- PROBLEM TO SOLVE: Copy the listing exactly, leaving out every picture.
======== WORKING DATA
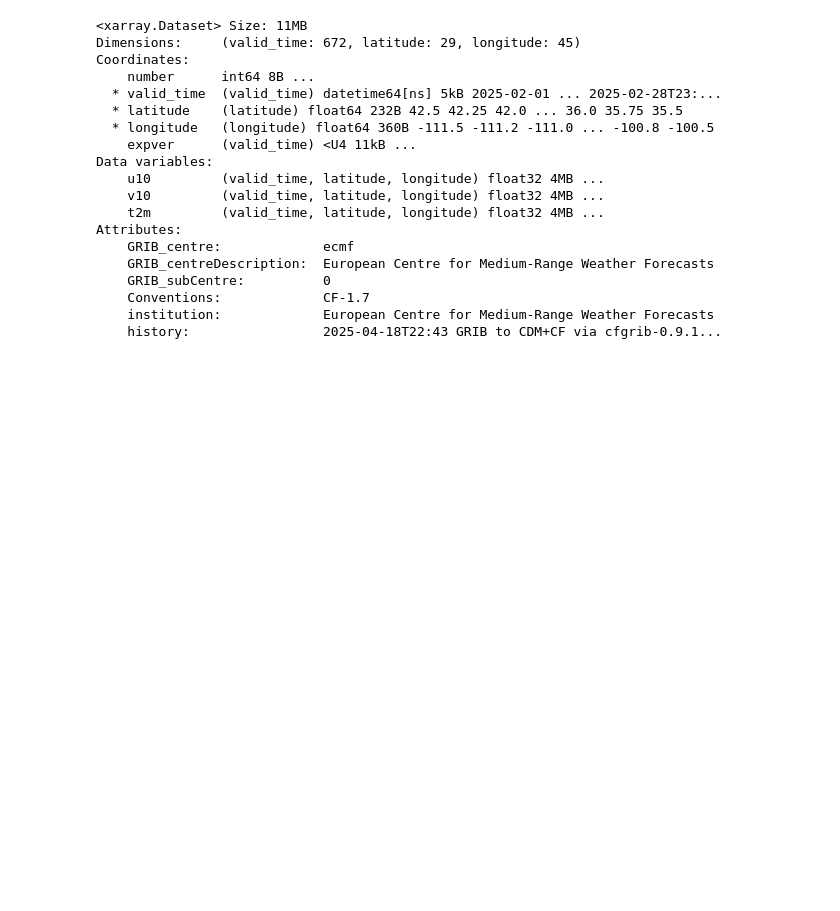
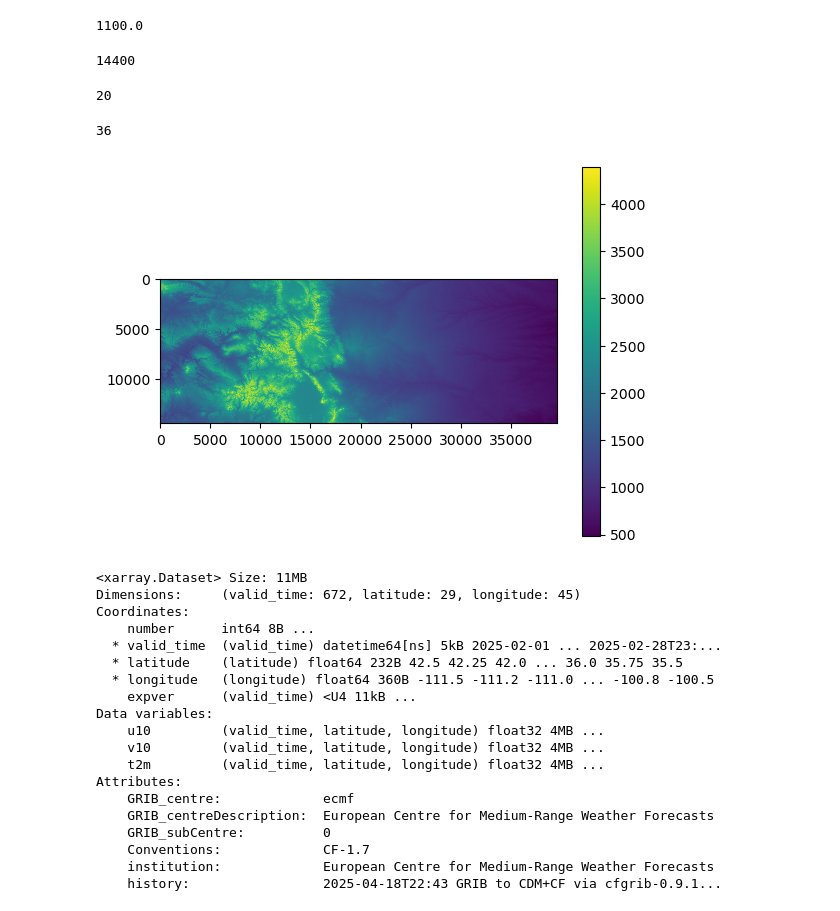
Before and after one commit to joeyh0/DRP_Spr2025, a Jupyter notebook: Scripts/Week3.ipynb, the cells around one changed output. Cells and saved outputs as stored; diff of their text form; code cells hidden in the pictures; blank space fills up the shorter version.

```diff
--- a/Scripts/Week3.ipynb
+++ b/Scripts/Week3.ipynb
@@ -97,0 +83,8 @@ Exception: richdem.LoadGDAL() requires GDAL.
+# %%
+39600 / 36
+# %% [output]
+1100.0
+# %%
+len(dem)
+# %% [output]
+14400
@@ -98,3 +102,18 @@ Exception: richdem.LoadGDAL() requires GDAL.
+# %%
+len(elev_data)
+# %% [output]
+20
+# %%
+len(elev_data[0])
+#np.mean(elev_data)
+# %% [output]
+36
+# %%
+plt.imshow(dem, interpolation='none')
+plt.colorbar()
+plt.show()
+# %% [output]
+[figure, added]
 # %%
 precip_data = xr.open_dataset("../Data/Colorado_accum.nc")
 precip_data
```
Also changed, not shown: parts of 14 cells of this notebook, 4 other files.
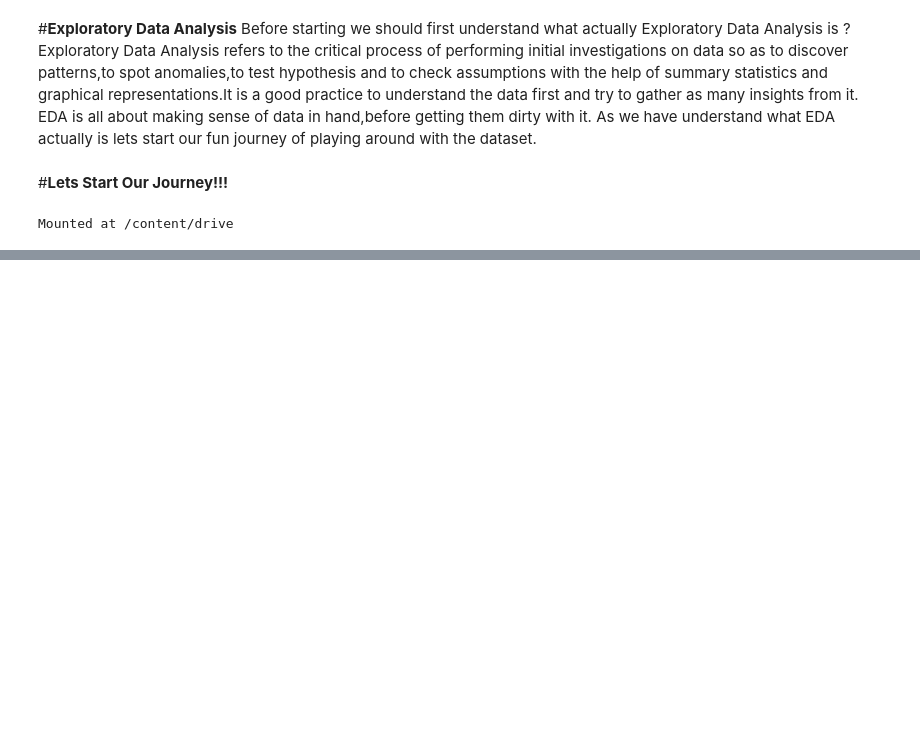
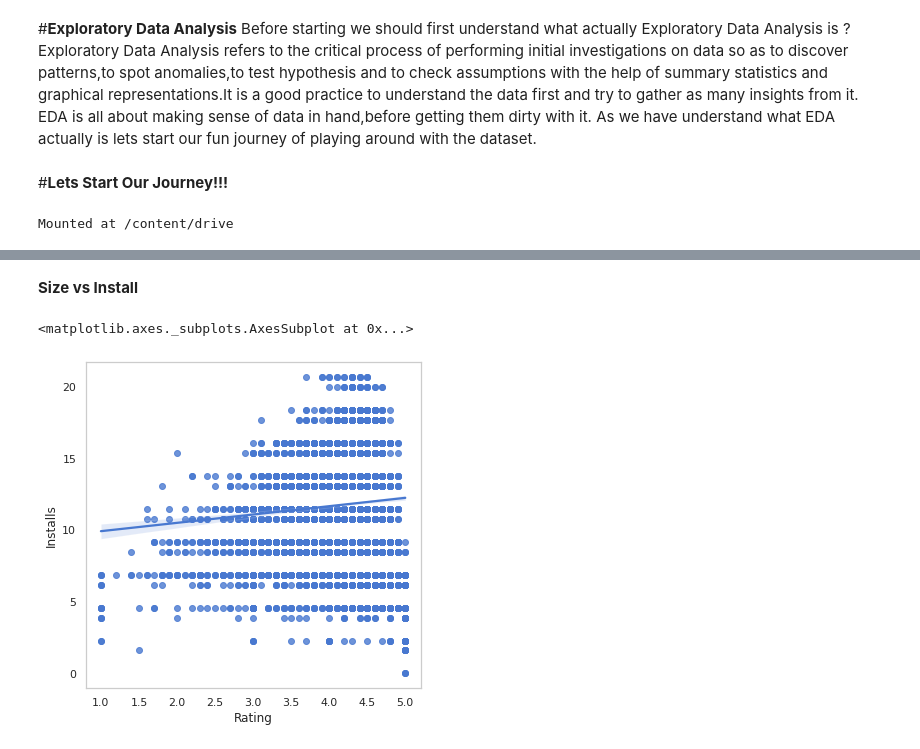
Before and after one commit to sudeep-009/PlayStoreAppReviewAnalysis, a Jupyter notebook: Copy_of_Play_Store_App_Review_Analysis_Capstone_Project.ipynb, the cells around one changed output, grey strips where cells are left out. Saved outputs shown, nothing was run; the diff lists cells and outputs as text; code cells hidden in the pictures; blank space fills up the shorter version.

```diff
--- a/Copy_of_Play_Store_App_Review_Analysis_Capstone_Project.ipynb
+++ b/Copy_of_Play_Store_App_Review_Analysis_Capstone_Project.ipynb
@@ -128,0 +482,9 @@ play_store_data_df.sort_values('Installs',ascending=False)
+# %% [markdown]
+**Size vs Install**
+# %%
+sns.set_style("whitegrid", {'axes.grid' : False})
+Installs = np.log(app_df['Installs'])
+sns.regplot(x=app_df['Rating'],y=Installs)
+# %% [output]
+<matplotlib.axes._subplots.AxesSubplot at 0x...>
+[figure, added]
```
Also changed, not shown: parts of 157 cells of this notebook.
================
- WRITTEN ANSWER:
Before and after one commit to joeyh0/DRP_Spr2025, a Jupyter notebook: Scripts/Week3.ipynb, the cells around one changed output. Cells and saved outputs as stored; diff of their text form; code cells hidden in the pictures; blank space fills up the shorter version.

```diff
--- a/Scripts/Week3.ipynb
+++ b/Scripts/Week3.ipynb
@@ -97,0 +83,8 @@ Exception: richdem.LoadGDAL() requires GDAL.
+# %%
+39600 / 36
+# %% [output]
+1100.0
+# %%
+len(dem)
+# %% [output]
+14400
@@ -98,3 +102,18 @@ Exception: richdem.LoadGDAL() requires GDAL.
+# %%
+len(elev_data)
+# %% [output]
+20
+# %%
+len(elev_data[0])
+#np.mean(elev_data)
+# %% [output]
+36
+# %%
+plt.imshow(dem, interpolation='none')
+plt.colorbar()
+plt.show()
+# %% [output]
+[figure, added]
 # %%
 precip_data = xr.open_dataset("../Data/Colorado_accum.nc")
 precip_data
```
Also changed, not shown: parts of 14 cells of this notebook, 4 other files.
Before and after one commit to sudeep-009/PlayStoreAppReviewAnalysis, a Jupyter notebook: Copy_of_Play_Store_App_Review_Analysis_Capstone_Project.ipynb, the cells around one changed output, grey strips where cells are left out. Saved outputs shown, nothing was run; the diff lists cells and outputs as text; code cells hidden in the pictures; blank space fills up the shorter version.

```diff
--- a/Copy_of_Play_Store_App_Review_Analysis_Capstone_Project.ipynb
+++ b/Copy_of_Play_Store_App_Review_Analysis_Capstone_Project.ipynb
@@ -128,0 +482,9 @@ play_store_data_df.sort_values('Installs',ascending=False)
+# %% [markdown]
+**Size vs Install**
+# %%
+sns.set_style("whitegrid", {'axes.grid' : False})
+Installs = np.log(app_df['Installs'])
+sns.regplot(x=app_df['Rating'],y=Installs)
+# %% [output]
+<matplotlib.axes._subplots.AxesSubplot at 0x...>
+[figure, added]
```
Also changed, not shown: parts of 157 cells of this notebook.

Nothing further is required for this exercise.